◆ DIRECTIONS FOR THIS TASK
Among the entries below, how many lines contain the string "auto"? Reply with that number alone.

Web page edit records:
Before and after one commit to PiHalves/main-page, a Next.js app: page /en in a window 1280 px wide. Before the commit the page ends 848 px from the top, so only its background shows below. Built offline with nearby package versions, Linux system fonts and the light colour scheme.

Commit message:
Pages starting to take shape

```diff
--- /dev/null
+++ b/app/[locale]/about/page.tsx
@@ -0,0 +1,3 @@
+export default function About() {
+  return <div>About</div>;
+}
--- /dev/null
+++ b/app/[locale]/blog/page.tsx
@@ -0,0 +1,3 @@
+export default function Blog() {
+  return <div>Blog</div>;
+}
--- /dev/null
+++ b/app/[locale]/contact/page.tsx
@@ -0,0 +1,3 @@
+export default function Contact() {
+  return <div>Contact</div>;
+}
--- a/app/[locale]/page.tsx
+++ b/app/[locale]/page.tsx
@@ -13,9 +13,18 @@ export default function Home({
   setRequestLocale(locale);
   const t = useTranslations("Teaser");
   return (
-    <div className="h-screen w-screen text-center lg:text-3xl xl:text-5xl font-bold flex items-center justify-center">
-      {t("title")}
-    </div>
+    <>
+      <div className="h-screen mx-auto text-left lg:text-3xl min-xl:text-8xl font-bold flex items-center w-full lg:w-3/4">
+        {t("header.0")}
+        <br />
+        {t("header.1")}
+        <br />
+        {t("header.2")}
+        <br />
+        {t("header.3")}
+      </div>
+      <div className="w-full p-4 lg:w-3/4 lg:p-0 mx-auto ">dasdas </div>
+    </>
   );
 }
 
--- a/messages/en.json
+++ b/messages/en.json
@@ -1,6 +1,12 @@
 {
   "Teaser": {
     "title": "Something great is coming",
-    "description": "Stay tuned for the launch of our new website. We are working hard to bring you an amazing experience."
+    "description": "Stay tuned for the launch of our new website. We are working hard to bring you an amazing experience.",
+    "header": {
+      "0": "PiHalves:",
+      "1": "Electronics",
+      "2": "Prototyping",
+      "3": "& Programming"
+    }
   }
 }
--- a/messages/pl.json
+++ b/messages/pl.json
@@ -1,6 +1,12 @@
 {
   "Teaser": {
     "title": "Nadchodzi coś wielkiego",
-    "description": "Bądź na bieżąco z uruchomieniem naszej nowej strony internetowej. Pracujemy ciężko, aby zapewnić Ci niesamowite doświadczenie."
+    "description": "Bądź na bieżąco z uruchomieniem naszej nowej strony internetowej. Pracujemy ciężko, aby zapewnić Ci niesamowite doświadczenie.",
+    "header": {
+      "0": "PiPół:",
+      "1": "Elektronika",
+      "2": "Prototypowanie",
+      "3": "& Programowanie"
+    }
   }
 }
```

...

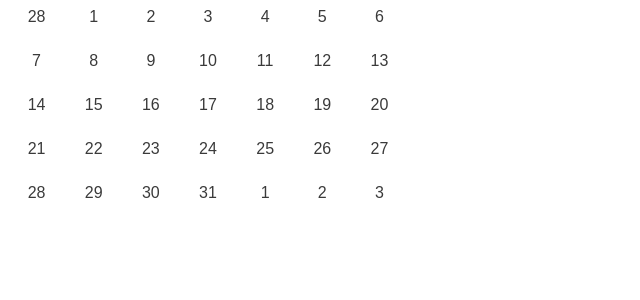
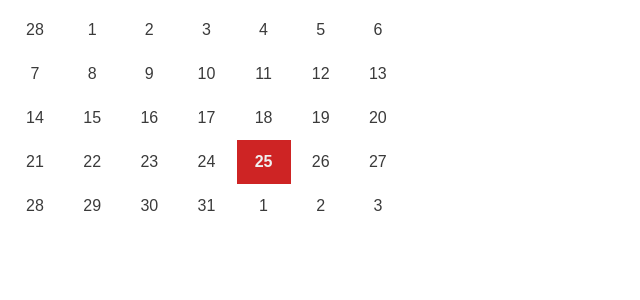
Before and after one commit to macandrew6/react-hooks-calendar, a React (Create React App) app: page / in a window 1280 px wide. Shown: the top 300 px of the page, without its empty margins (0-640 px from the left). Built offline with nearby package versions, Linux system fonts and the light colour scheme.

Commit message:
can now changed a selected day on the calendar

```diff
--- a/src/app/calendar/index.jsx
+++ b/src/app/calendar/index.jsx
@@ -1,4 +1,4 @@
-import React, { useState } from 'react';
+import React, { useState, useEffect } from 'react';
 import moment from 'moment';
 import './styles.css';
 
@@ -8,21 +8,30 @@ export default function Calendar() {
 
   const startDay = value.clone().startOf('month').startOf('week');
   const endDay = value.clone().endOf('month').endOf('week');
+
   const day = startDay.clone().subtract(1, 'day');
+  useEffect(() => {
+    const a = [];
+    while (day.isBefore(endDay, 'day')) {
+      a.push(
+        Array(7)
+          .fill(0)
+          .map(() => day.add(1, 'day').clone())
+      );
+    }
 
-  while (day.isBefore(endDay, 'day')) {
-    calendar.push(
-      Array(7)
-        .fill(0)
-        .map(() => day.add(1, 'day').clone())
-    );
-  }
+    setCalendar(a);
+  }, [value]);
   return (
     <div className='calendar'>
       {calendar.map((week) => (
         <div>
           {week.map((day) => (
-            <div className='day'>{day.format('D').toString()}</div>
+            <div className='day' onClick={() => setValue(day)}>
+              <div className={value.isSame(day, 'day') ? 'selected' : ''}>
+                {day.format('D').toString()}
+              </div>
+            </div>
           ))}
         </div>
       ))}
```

* * *

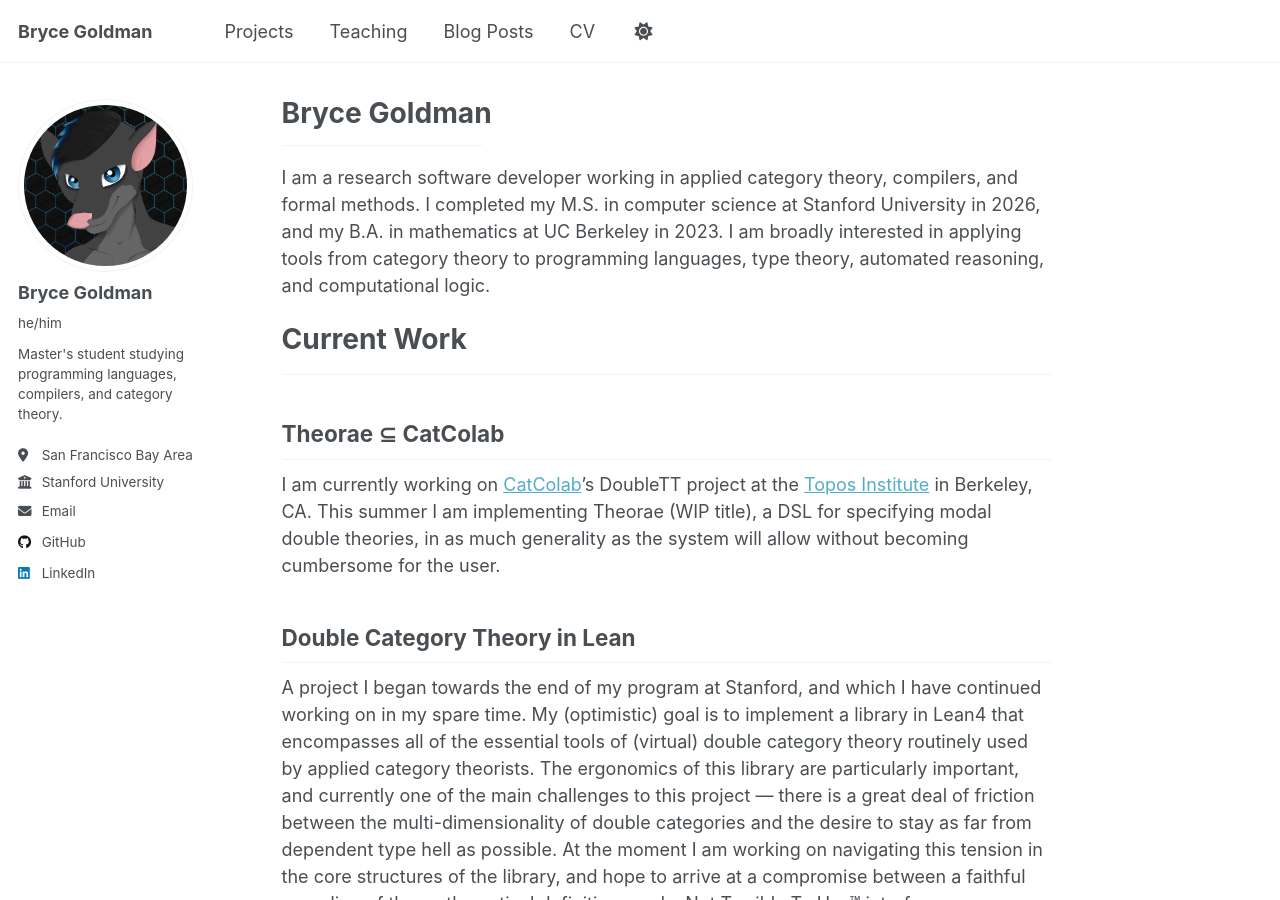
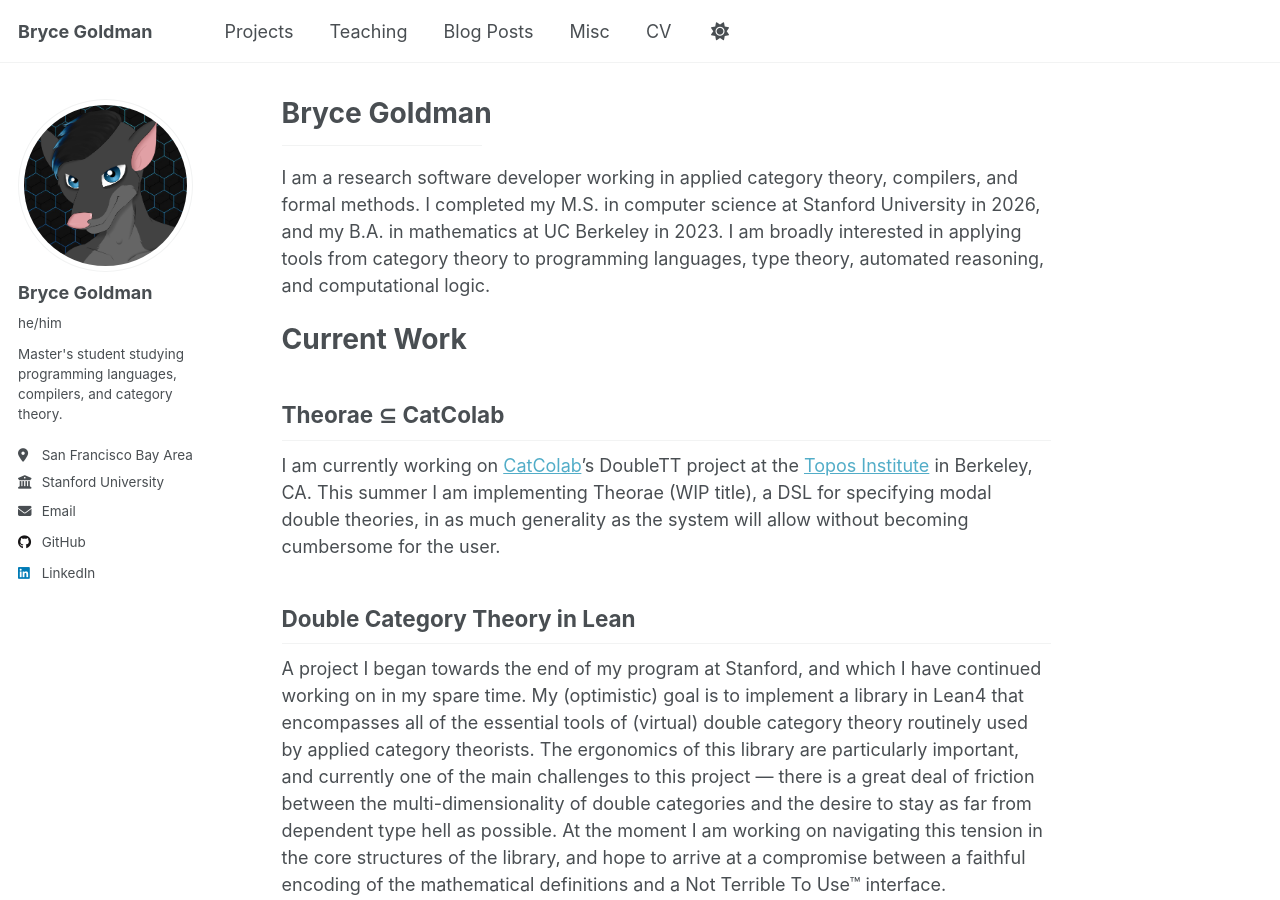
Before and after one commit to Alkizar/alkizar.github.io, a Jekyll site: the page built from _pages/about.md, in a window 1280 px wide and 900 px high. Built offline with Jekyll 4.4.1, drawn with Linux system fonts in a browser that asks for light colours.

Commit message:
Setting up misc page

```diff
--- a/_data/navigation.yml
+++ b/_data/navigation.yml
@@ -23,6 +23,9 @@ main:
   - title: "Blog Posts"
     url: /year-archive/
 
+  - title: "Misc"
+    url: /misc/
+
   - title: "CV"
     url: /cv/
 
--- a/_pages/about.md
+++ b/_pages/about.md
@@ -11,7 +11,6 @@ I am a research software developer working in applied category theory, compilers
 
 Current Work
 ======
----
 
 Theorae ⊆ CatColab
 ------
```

◆ YOUR SOLUTION
2